TASK — Only the pictures should be dropped; copy the rest of the entries exactly.

[Before and after images]
★ ★ ★ ★ ★ ★ ★

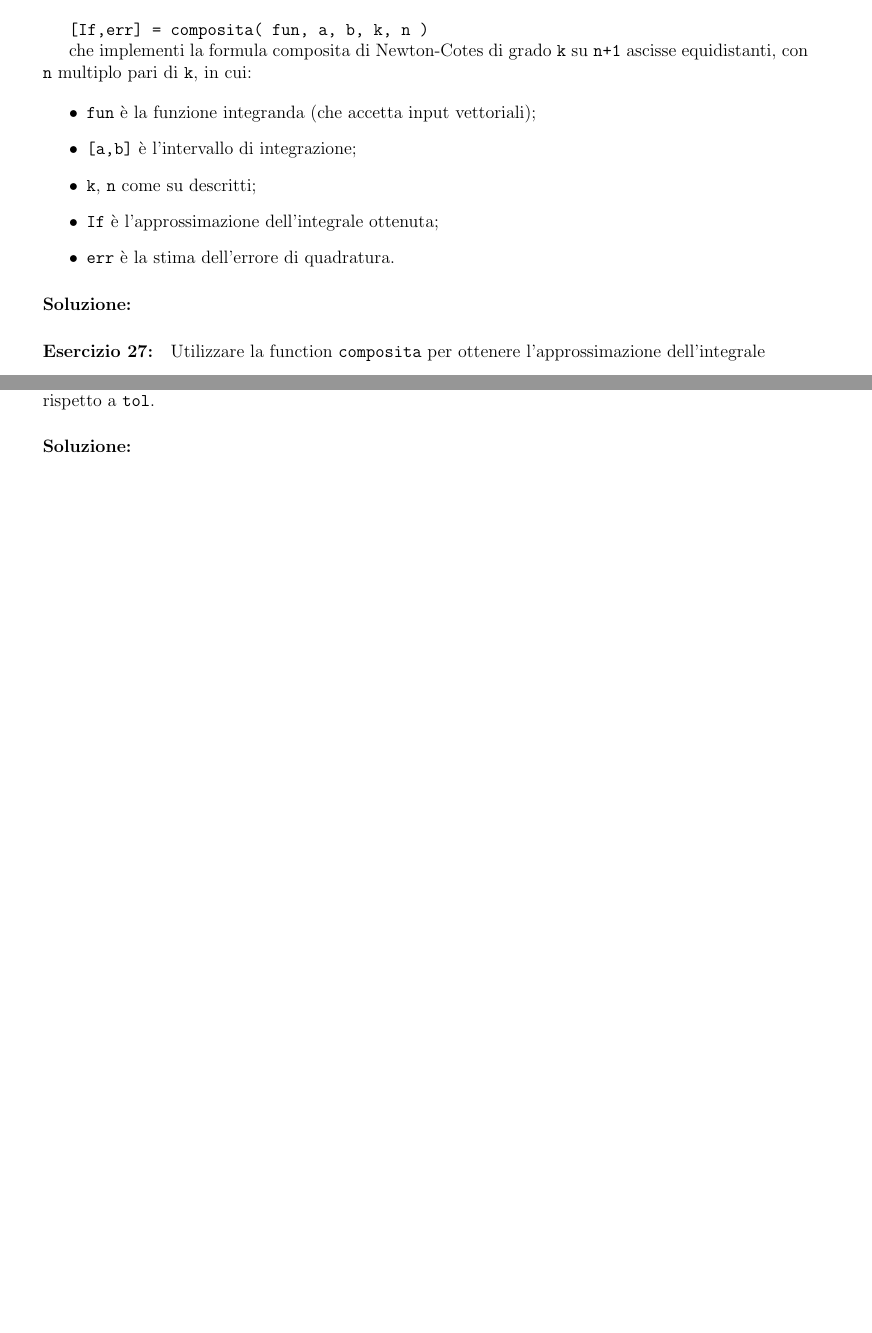
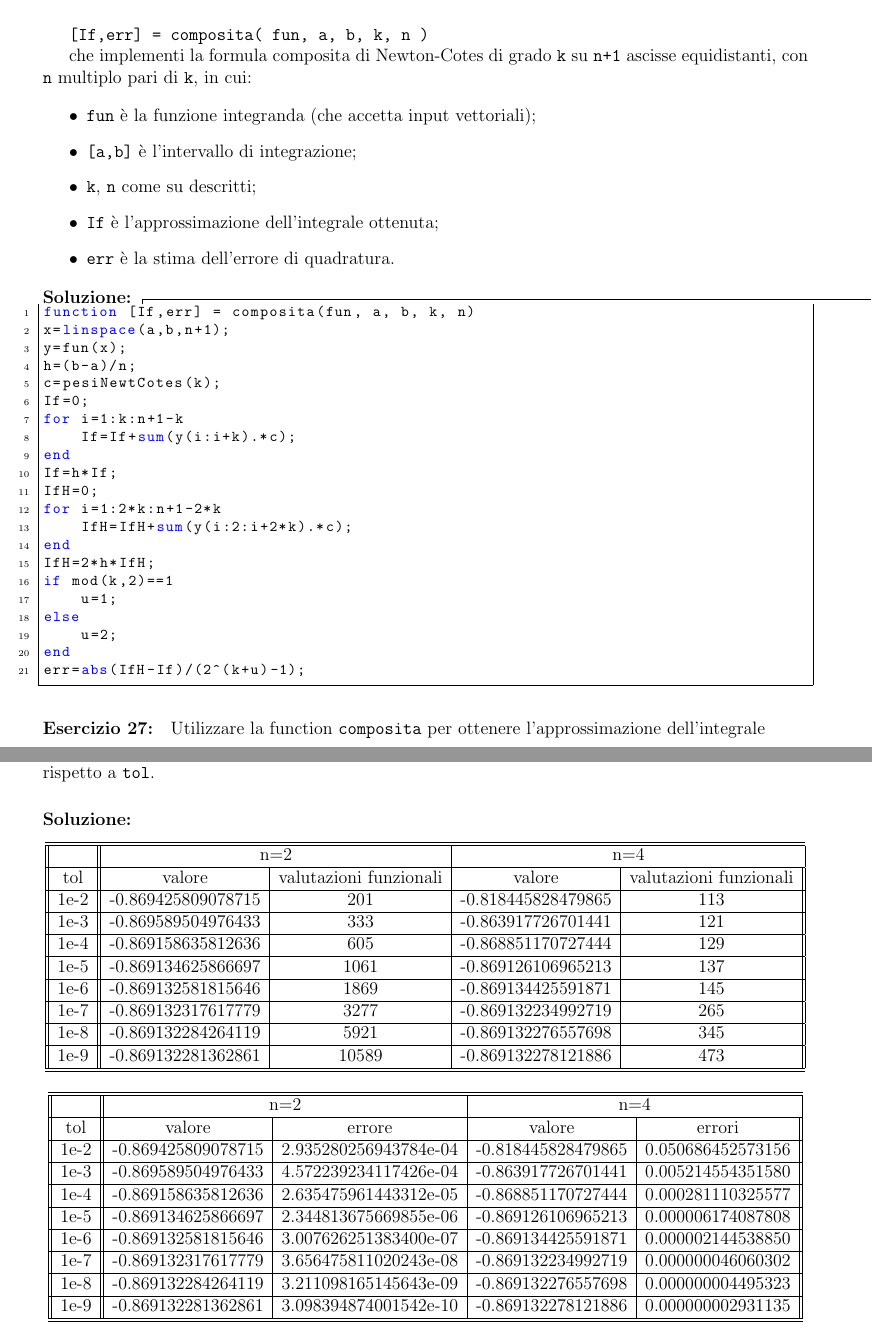
Before and after one commit to lucfumagalli/elaboratoCN, a LaTeX document (Latex CN/elaborato.tex): two parts of pages 21 and 22 of 22 before the commit and two parts of pages 22 and 23 of 23 after it, joined at a grey line, cut so that both start at the same text, the shorter picture padded with empty space. Compiled offline with pdfLaTeX.

Commit message:
esercizio 20,24,30

```diff
--- a/Latex CN/elaborato.tex
+++ b/Latex CN/elaborato.tex
@@ -1297,6 +1335,32 @@ multiplo pari di \texttt{k}, in cui:
 \paragraph{Soluzione:}
 
 
+
+\begin{lstlisting}[frame=single]
+function [If,err] = composita(fun, a, b, k, n)
+x=linspace(a,b,n+1);
+y=fun(x);
+h=(b-a)/n;
+c=pesiNewtCotes(k);
+If=0;
+for i=1:k:n+1-k
+    If=If+sum(y(i:i+k).*c);
+end
+If=h*If;
+IfH=0;
+for i=1:2*k:n+1-2*k
+    IfH=IfH+sum(y(i:2:i+2*k).*c);
+end
+IfH=2*h*IfH;
+if mod(k,2)==1
+    u=1;
+else
+    u=2;
+end
+err=abs(IfH-If)/(2^(k+u)-1);
+\end{lstlisting}
+
+
 \paragraph{Esercizio 27:}
 Utilizzare la function \texttt{composita} per ottenere l’approssimazione dell’integrale\\
 
@@ -1330,4 +1394,63 @@ Costruire un’altra tabella, in cui si tabula l’errore vero (essendo l’inte
 rispetto a \texttt{tol}.
 \paragraph{Soluzione:}
 
+\begin{center}
+\begin{tabular}{||c || c | c | c | c ||}
+    \hline
+    \hline
+     &  \multicolumn{2}{|c|}{n=2} & \multicolumn{2}{|c|}{n=4}\\
+     \hline
+
+    tol & valore & valutazioni funzionali & valore & valutazioni funzionali \\
+    \hline
+    1e-2 & -0.869425809078715 & 201 & -0.818445828479865 & 113 \\
+    \hline
+    1e-3 & -0.869589504976433 & 333 & -0.863917726701441 & 121 \\
+    \hline
+    1e-4 & -0.869158635812636 & 605 & -0.868851170727444 & 129 \\
+    \hline
+    1e-5 & -0.869134625866697 & 1061 & -0.869126106965213 & 137 \\
+    \hline
+    1e-6 & -0.869132581815646 & 1869 & -0.869134425591871 & 145 \\
+    \hline
+    1e-7 & -0.869132317617779 & 3277 & -0.869132234992719 & 265 \\
+    \hline
+    1e-8 & -0.869132284264119 & 5921 & -0.869132276557698 & 345 \\
+    \hline
+    1e-9 & -0.869132281362861 & 10589 & -0.869132278121886 & 473 \\
+    \hline
+    \hline
+\end{tabular}
+\end{center}
+
+
+\begin{center}
+    \begin{tabular}{||c || c | c | c | c ||}
+        \hline
+        \hline
+         &  \multicolumn{2}{|c|}{n=2} & \multicolumn{2}{|c|}{n=4}\\
+         \hline
+
+        tol & valore & errore & valore & errori \\
+        \hline
+        1e-2 & -0.869425809078715 & 2.935280256943784e-04 & -0.818445828479865 & 0.050686452573156 \\
+        \hline
+        1e-3 & -0.869589504976433 & 4.572239234117426e-04 & -0.863917726701441 & 0.005214554351580 \\
+        \hline
+        1e-4 & -0.869158635812636 & 2.635475961443312e-05 & -0.868851170727444 & 0.000281110325577 \\
+        \hline
+        1e-5 & -0.869134625866697 & 2.344813675669855e-06 & -0.869126106965213 & 0.000006174087808 \\
+        \hline
+        1e-6 & -0.869132581815646 & 3.007626251383400e-07 & -0.869134425591871 & 0.000002144538850  \\
+        \hline
+        1e-7 & -0.869132317617779 & 3.656475811020243e-08 & -0.869132234992719 & 0.000000046060302 \\
+        \hline
+        1e-8 & -0.869132284264119 & 3.211098165145643e-09 & -0.869132276557698 & 0.000000004495323 \\
+        \hline
+        1e-9 & -0.869132281362861 & 3.098394874001542e-10 & -0.869132278121886 & 0.000000002931135 \\
+        \hline
+        \hline
+    \end{tabular}
+    \end{center}
+
 \end{document}
```
Also changed, not shown: Latex CN/elaborato.pdf, Latex CN/elaborato.tex (40 more changed lines), 8 other files.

★ ★ ★ ★ ★ ★ ★

ANSWER —
Before and after one commit to lucfumagalli/elaboratoCN, a LaTeX document (Latex CN/elaborato.tex): two parts of pages 21 and 22 of 22 before the commit and two parts of pages 22 and 23 of 23 after it, joined at a grey line, cut so that both start at the same text, the shorter picture padded with empty space. Compiled offline with pdfLaTeX.

Commit message:
esercizio 20,24,30

```diff
--- a/Latex CN/elaborato.tex
+++ b/Latex CN/elaborato.tex
@@ -1297,6 +1335,32 @@ multiplo pari di \texttt{k}, in cui:
 \paragraph{Soluzione:}
 
 
+
+\begin{lstlisting}[frame=single]
+function [If,err] = composita(fun, a, b, k, n)
+x=linspace(a,b,n+1);
+y=fun(x);
+h=(b-a)/n;
+c=pesiNewtCotes(k);
+If=0;
+for i=1:k:n+1-k
+    If=If+sum(y(i:i+k).*c);
+end
+If=h*If;
+IfH=0;
+for i=1:2*k:n+1-2*k
+    IfH=IfH+sum(y(i:2:i+2*k).*c);
+end
+IfH=2*h*IfH;
+if mod(k,2)==1
+    u=1;
+else
+    u=2;
+end
+err=abs(IfH-If)/(2^(k+u)-1);
+\end{lstlisting}
+
+
 \paragraph{Esercizio 27:}
 Utilizzare la function \texttt{composita} per ottenere l’approssimazione dell’integrale\\
 
@@ -1330,4 +1394,63 @@ Costruire un’altra tabella, in cui si tabula l’errore vero (essendo l’inte
 rispetto a \texttt{tol}.
 \paragraph{Soluzione:}
 
+\begin{center}
+\begin{tabular}{||c || c | c | c | c ||}
+    \hline
+    \hline
+     &  \multicolumn{2}{|c|}{n=2} & \multicolumn{2}{|c|}{n=4}\\
+     \hline
+
+    tol & valore & valutazioni funzionali & valore & valutazioni funzionali \\
+    \hline
+    1e-2 & -0.869425809078715 & 201 & -0.818445828479865 & 113 \\
+    \hline
+    1e-3 & -0.869589504976433 & 333 & -0.863917726701441 & 121 \\
+    \hline
+    1e-4 & -0.869158635812636 & 605 & -0.868851170727444 & 129 \\
+    \hline
+    1e-5 & -0.869134625866697 & 1061 & -0.869126106965213 & 137 \\
+    \hline
+    1e-6 & -0.869132581815646 & 1869 & -0.869134425591871 & 145 \\
+    \hline
+    1e-7 & -0.869132317617779 & 3277 & -0.869132234992719 & 265 \\
+    \hline
+    1e-8 & -0.869132284264119 & 5921 & -0.869132276557698 & 345 \\
+    \hline
+    1e-9 & -0.869132281362861 & 10589 & -0.869132278121886 & 473 \\
+    \hline
+    \hline
+\end{tabular}
+\end{center}
+
+
+\begin{center}
+    \begin{tabular}{||c || c | c | c | c ||}
+        \hline
+        \hline
+         &  \multicolumn{2}{|c|}{n=2} & \multicolumn{2}{|c|}{n=4}\\
+         \hline
+
+        tol & valore & errore & valore & errori \\
+        \hline
+        1e-2 & -0.869425809078715 & 2.935280256943784e-04 & -0.818445828479865 & 0.050686452573156 \\
+        \hline
+        1e-3 & -0.869589504976433 & 4.572239234117426e-04 & -0.863917726701441 & 0.005214554351580 \\
+        \hline
+        1e-4 & -0.869158635812636 & 2.635475961443312e-05 & -0.868851170727444 & 0.000281110325577 \\
+        \hline
+        1e-5 & -0.869134625866697 & 2.344813675669855e-06 & -0.869126106965213 & 0.000006174087808 \\
+        \hline
+        1e-6 & -0.869132581815646 & 3.007626251383400e-07 & -0.869134425591871 & 0.000002144538850  \\
+        \hline
+        1e-7 & -0.869132317617779 & 3.656475811020243e-08 & -0.869132234992719 & 0.000000046060302 \\
+        \hline
+        1e-8 & -0.869132284264119 & 3.211098165145643e-09 & -0.869132276557698 & 0.000000004495323 \\
+        \hline
+        1e-9 & -0.869132281362861 & 3.098394874001542e-10 & -0.869132278121886 & 0.000000002931135 \\
+        \hline
+        \hline
+    \end{tabular}
+    \end{center}
+
 \end{document}
```
Also changed, not shown: Latex CN/elaborato.pdf, Latex CN/elaborato.tex (40 more changed lines), 8 other files.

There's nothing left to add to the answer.